Helpful Answers to Common Family Law Questions in Fort Worth, Texas
Many people have questions about family law’s emotional and financial issues.
Family laws in Texas have changed significantly since around 2015, mostly because Texas families have changed so much since then. As of December 2014, fewer than half of American children live in a “traditional” household with a married mother and father who have not been married before and their pure biological siblings. Some laws have changed, and others have remained the same, making it difficult to determine what’s what.
A good Fort Worth family law attorney always takes as much time as necessary to answer all your questions in a language you understand. Very few people understand Legalese. We have enough confidence in our answers to publish them. Thus, in this post, we have collected some of the common questions we hear, so you have vital information at your fingertips.
Is Texas a Mom or Dad State?
Around 2015, Texas courts transitioned from a joint conservatorship model to a co-parenting model.
In the joint custody days, children “lived” with one parent, who was almost always the mother, and “visited” the other one. Co-parenting arrangements assume that children benefit when they spend regular, meaningful, and consistent amounts of time with both parents. Co-parenting also assumes that both parents should take an active role in child-rearing.
Nevertheless, the judge must still designate a residential and non-residential parent. The factors for these determinations haven’t changed much.

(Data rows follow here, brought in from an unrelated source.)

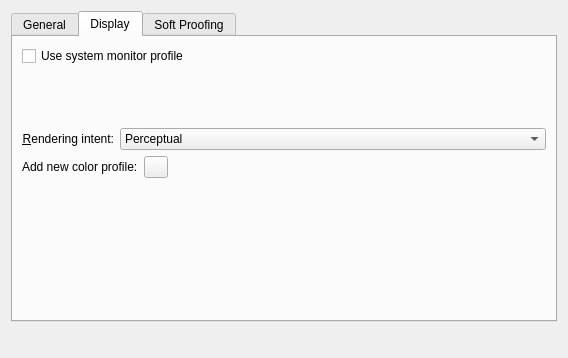
Before: the Qt Designer form libs/ui/forms/wdgcolorsettings.ui in KDE/krita, drawn with Qt 5.
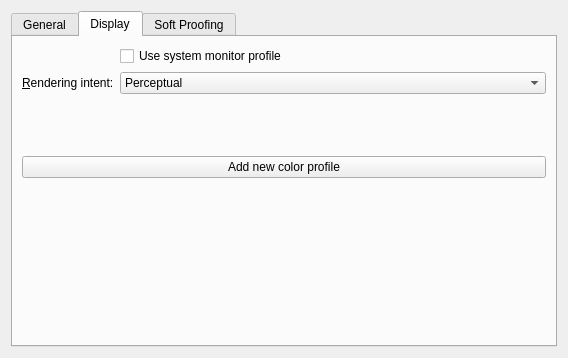
After: the same form once the commit is applied. The open tabs and pages were chosen to show the change. Custom widgets are drawn as their Qt base class.

Commit message: Color management preferences: simplify layout, again

Diff of the .ui file:
```diff
--- a/libs/ui/forms/wdgcolorsettings.ui
+++ b/libs/ui/forms/wdgcolorsettings.ui
@@ -153,8 +153,8 @@
       <attribute name="title">
        <string>Display</string>
       </attribute>
-      <layout class="QVBoxLayout" name="verticalLayout_2">
-       <item>
+      <layout class="QFormLayout" name="formLayout_3">
+       <item row="0" column="1">
         <widget class="QCheckBox" name="chkUseSystemMonitorProfile">
          <property name="text">
           <string>Use system monitor profile</string>
@@ -164,31 +164,7 @@
          </property>
         </widget>
        </item>
-       <item>
-        <widget class="QWidget" name="monitorprofileholder" native="true">
-         <property name="minimumSize">
-          <size>
-           <width>50</width>
-           <height>50</height>
-          </size>
-         </property>
-        </widget>
-       </item>
-       <item>
-        <layout class="QHBoxLayout">
-         <property name="leftMargin">
-          <number>0</number>
-         </property>
-         <property name="topMargin">
-          <number>0</number>
-         </property>
-         <property name="rightMargin">
-          <number>0</number>
-         </property>
-         <property name="bottomMargin">
-          <number>0</number>
-         </property>
-         <item>
+       <item row="1" column="0">
           <widget class="QLabel" name="lblRenderingIntent">
            <property name="toolTip">
             <string>The icm profile for your calibrated monitor</string>
@@ -196,15 +172,12 @@
            <property name="text">
             <string>&amp;Rendering intent:</string>
            </property>
-           <property name="alignment">
-            <set>Qt::AlignRight|Qt::AlignTrailing|Qt::AlignVCenter</set>
-           </property>
            <property name="buddy">
             <cstring>cmbMonitorIntent</cstring>
            </property>
           </widget>
          </item>
-         <item>
+       <item row="1" column="1">
           <widget class="KComboBox" name="cmbMonitorIntent">
            <property name="sizePolicy">
             <sizepolicy hsizetype="Expanding" vsizetype="Fixed">
@@ -234,46 +207,30 @@
            </item>
           </widget>
          </item>
-        </layout>
-       </item>
-       <item>
-        <layout class="QHBoxLayout" name="horizontalLayout_2">
-         <item>
-          <widget class="QLabel" name="label_2">
-           <property name="text">
-            <string>Add new color profile:</string>
+       <item row="2" column="0" colspan="2">
+        <widget class="QWidget" name="monitorprofileholder" native="true">
+         <property name="minimumSize">
+          <size>
+           <width>50</width>
+           <height>50</height>
+          </size>
            </property>
           </widget>
          </item>
-         <item>
+       <item row="3" column="0" colspan="2">
           <widget class="QPushButton" name="bnAddColorProfile">
-           <property name="maximumSize">
-            <size>
-             <width>24</width>
-             <height>24</height>
-            </size>
+         <property name="sizePolicy">
+          <sizepolicy hsizetype="Expanding" vsizetype="Fixed">
+           <horstretch>0</horstretch>
+           <verstretch>0</verstretch>
+          </sizepolicy>
            </property>
            <property name="text">
-            <string/>
+          <string>Add new color profile</string>
            </property>
           </widget>
          </item>
-         <item>
-          <spacer name="horizontalSpacer">
-           <property name="orientation">
-            <enum>Qt::Horizontal</enum>
-           </property>
-           <property name="sizeHint" stdset="0">
-            <size>
-             <width>40</width>
-             <height>20</height>
-            </size>
-           </property>
-          </spacer>
-         </item>
-        </layout>
-       </item>
-       <item>
+       <item row="4" column="0" colspan="2">
         <spacer name="verticalSpacer_2">
          <property name="orientation">
           <enum>Qt::Vertical</enum>
@@ -403,22 +360,14 @@
      </widget>
     </widget>
    </item>
-   <item row="1" column="0">
-    <spacer name="verticalSpacer">
-     <property name="orientation">
-      <enum>Qt::Vertical</enum>
-     </property>
-     <property name="sizeHint" stdset="0">
-      <size>
-       <width>20</width>
-       <height>40</height>
-      </size>
-     </property>
-    </spacer>
-   </item>
   </layout>
  </widget>
  <customwidgets>
+  <customwidget>
+   <class>KisColorButton</class>
+   <extends>QPushButton</extends>
+   <header>kis_color_button.h</header>
+  </customwidget>
   <customwidget>
    <class>KComboBox</class>
    <extends>QComboBox</extends>
@@ -429,11 +378,6 @@
    <extends>QComboBox</extends>
    <header>widgets/kis_cmb_idlist.h</header>
   </customwidget>
-  <customwidget>
-   <class>KisColorButton</class>
-   <extends>QPushButton</extends>
-   <header>kis_color_button.h</header>
-  </customwidget>
   <customwidget>
    <class>KisColorSpaceSelector</class>
    <extends>QWidget</extends>
```
Left out of the diff: 121 changed lines with no effect on the pictures. Lines whose indentation alone changed are shown as unchanged.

Can a Father Keep a Child Away From the Mother in Texas?
Not unless a court order forbids such contact. The same principle applies to a mother who wants to keep a child away from a father. A judge, and not the parents, decide what visitation is in the best interests of the children.
We hear this question a lot if Mom marries a sex offender or if her household is otherwise dangerous. A Fort Worth family law attorney may be able to get an emergency order in such situations.
On a related note, there’s no connection between financial support and child visitation. A parent cannot withhold contact because the other parent is behind on child support or alimony. That would be like holding a child for ransom.
What are Fathers’ Rights in Texas?
Fathers have a right to see their children unless the court forbids it for some reason. The access does not have to be 50-50 between father and mother, but it should be as close as possible. Fathers also have a right to discipline their children during their parenting time, at least in most situations.
Perhaps more importantly, a father has a right to an attorney. Unless a lawyer stands up for fathers’ rights, those rights might as well not exist.
Is Everything Split 50-50 in a Divorce in Texas?
Everything is presumptively split 50-50 in Texas. A community property presumption applies to all marital debts and assets, regardless of who legally owns the asset or owes the debt.
This presumption is very strong and almost always holds up in court. However, judges may order unequal distributions in some cases.
How Many Years Do You Have to Be Married to Get Spousal Support in Texas?
This part of the law is new. Under current law, all spouses are eligible for alimony no matter how long their marriages lasted. Caps apply depending on the length of the marriage.
Furthermore, the requesting spouse has insufficient income or assets to meet their reasonable needs. Alimony is easier to obtain if the requesting spouse is severely disabled or has custody of a severely disabled child.
Rely on a Diligent Tarrant County Family Lawyer
If you have questions about family law, we have answers. For a confidential consultation with an experienced family law attorney in Fort Worth, contact the Law Office of Kyle Whittaker. Convenient payment plans are available.